We named our Foundation in honor of Broos (1821-1880) a 19th century Surinamese freedom fighter, who spent his life opposing oppression.

He was the leader of the Bakabusi Suma or ‘Brooskampers’, a group of Maroons who settled in the town of Rorac around the abolition of slavery in 1863. A true anti-slavery hero.

The Bakabusi Suma lived in the forest far away from the plantations from which they had previously fled. Their habitat, also called Kaaimangrasi, was barely accessible to armed settlers looking for them. The first Maroons lived here as early as 1740.

They often fought against the white settlers and plantation owners. In 1760, a hundred years before the abolition of slavery, the Ndyuka had already concluded a peace treaty with the colonial government and were therefore free and independent.

The camp of Broos and his younger brother Kaliko (born in 1835) was located in the extensive swamps at the upper reaches of the Surnaukreek, a tributary of the Suriname River. Just before the abolition of slavery, the Brooskampers resisted a last attempt by the government to force them to return to the plantations. This with the aim of making the former slave owners eligible for the state compensation per slave. However, the patrol members failed in their intent and retreated to the Rac à Rac plantation.
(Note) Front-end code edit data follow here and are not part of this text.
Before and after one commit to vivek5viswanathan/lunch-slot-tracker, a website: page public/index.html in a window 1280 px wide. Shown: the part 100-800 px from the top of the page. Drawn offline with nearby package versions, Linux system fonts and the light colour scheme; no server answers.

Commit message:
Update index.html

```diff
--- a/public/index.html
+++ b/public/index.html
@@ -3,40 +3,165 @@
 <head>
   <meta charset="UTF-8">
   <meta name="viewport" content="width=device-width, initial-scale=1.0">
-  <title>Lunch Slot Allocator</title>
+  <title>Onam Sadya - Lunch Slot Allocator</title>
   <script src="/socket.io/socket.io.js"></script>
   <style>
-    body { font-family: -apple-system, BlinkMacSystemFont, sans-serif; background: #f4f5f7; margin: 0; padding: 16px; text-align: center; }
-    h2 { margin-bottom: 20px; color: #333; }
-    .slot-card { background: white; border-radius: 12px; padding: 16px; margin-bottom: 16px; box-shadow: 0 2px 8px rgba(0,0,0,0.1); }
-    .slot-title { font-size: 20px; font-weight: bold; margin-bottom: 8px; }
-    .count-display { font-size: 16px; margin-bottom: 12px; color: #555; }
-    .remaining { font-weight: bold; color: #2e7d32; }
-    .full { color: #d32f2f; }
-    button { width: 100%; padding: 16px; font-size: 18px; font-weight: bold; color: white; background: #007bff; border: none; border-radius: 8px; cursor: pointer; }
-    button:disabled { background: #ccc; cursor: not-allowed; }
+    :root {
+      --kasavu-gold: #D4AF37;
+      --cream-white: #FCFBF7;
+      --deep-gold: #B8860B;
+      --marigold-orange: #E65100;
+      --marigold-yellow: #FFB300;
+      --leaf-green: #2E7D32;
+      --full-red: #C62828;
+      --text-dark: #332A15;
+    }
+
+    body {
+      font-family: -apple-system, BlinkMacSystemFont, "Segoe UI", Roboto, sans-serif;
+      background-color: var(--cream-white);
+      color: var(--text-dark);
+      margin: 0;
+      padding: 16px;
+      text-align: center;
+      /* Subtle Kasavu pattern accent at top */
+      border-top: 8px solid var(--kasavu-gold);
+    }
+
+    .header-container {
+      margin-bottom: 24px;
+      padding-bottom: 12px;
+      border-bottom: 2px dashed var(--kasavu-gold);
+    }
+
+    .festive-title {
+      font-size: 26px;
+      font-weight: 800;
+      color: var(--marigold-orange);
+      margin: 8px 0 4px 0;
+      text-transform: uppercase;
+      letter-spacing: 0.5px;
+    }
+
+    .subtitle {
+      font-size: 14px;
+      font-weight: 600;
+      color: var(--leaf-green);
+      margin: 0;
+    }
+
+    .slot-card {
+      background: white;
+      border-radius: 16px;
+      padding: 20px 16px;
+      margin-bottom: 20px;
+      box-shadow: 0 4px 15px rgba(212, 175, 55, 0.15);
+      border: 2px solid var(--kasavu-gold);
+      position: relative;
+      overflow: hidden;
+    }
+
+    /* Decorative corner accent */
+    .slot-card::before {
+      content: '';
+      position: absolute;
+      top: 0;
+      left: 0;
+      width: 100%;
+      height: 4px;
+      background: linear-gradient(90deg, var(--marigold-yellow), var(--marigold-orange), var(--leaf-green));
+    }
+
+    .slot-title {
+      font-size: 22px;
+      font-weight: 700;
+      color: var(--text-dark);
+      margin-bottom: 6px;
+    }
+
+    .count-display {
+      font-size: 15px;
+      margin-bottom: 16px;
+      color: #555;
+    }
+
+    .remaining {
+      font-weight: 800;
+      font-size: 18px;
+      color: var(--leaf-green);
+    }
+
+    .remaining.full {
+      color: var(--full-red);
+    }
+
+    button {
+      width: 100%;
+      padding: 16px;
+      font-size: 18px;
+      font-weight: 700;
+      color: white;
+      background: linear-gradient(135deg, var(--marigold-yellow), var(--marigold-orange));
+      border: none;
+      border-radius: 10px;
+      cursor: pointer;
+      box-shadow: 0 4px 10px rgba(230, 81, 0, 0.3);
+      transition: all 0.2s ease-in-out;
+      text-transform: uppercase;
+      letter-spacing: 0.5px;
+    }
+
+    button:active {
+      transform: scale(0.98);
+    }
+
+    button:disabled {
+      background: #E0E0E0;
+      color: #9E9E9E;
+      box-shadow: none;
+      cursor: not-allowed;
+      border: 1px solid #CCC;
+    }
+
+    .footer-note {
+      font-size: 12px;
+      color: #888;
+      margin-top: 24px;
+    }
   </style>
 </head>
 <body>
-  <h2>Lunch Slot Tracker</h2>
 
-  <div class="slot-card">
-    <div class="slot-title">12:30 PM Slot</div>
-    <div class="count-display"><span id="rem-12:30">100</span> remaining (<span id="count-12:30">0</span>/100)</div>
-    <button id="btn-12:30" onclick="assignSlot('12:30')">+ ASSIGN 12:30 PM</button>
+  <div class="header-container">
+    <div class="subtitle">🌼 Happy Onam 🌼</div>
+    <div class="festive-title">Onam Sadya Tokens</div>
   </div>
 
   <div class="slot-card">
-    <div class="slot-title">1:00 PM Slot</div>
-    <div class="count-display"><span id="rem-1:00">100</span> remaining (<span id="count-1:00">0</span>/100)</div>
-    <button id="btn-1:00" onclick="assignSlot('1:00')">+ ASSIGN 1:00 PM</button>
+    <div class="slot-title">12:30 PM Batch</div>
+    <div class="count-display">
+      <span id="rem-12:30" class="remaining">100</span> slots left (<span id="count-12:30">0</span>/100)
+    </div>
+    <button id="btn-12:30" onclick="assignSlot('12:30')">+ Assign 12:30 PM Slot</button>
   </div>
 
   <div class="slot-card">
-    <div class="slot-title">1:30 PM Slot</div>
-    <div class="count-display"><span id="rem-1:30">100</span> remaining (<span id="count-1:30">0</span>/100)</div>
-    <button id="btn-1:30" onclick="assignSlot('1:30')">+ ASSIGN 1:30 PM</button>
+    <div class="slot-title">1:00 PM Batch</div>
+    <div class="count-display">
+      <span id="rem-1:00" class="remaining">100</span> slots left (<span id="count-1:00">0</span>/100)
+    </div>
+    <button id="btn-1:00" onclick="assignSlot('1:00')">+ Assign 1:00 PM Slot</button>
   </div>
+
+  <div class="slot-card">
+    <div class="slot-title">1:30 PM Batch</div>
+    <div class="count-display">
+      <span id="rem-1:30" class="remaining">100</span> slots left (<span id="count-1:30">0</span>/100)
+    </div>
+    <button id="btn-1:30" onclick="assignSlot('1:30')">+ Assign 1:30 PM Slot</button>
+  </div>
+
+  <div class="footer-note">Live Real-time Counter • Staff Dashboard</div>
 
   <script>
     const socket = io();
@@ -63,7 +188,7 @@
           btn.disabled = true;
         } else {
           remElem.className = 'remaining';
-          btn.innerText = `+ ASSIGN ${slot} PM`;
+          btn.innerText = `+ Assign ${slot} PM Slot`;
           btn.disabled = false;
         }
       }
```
Captain Broos thus became a well-known Surinamese independence fighter.

Broos is the only Surinamese freedom fighter who has been photographed (or at least preserved). The black-and-white photo probably dates from 1862 when Broos was in Paramaribo to conclude a peace agreement with Governor-General Van Lansberge. It is then that he received the title of Kapten from the government and was officially assigned to Rorac, a long-abandoned sugar plantation.

After the emancipation of 1 July 1863, the Brooskampers settled permanently in Rorac. Among them are Broos’ brother Kaliko, his sister Mandrijntje, his mother Ma Uwa and his grandmother Ma Amba, who was still born in Africa, in Ghana. Three families emerged from Broos’ camp, of which Babel and Landveld are the largest. However, the Deekman family contains the most direct descendants.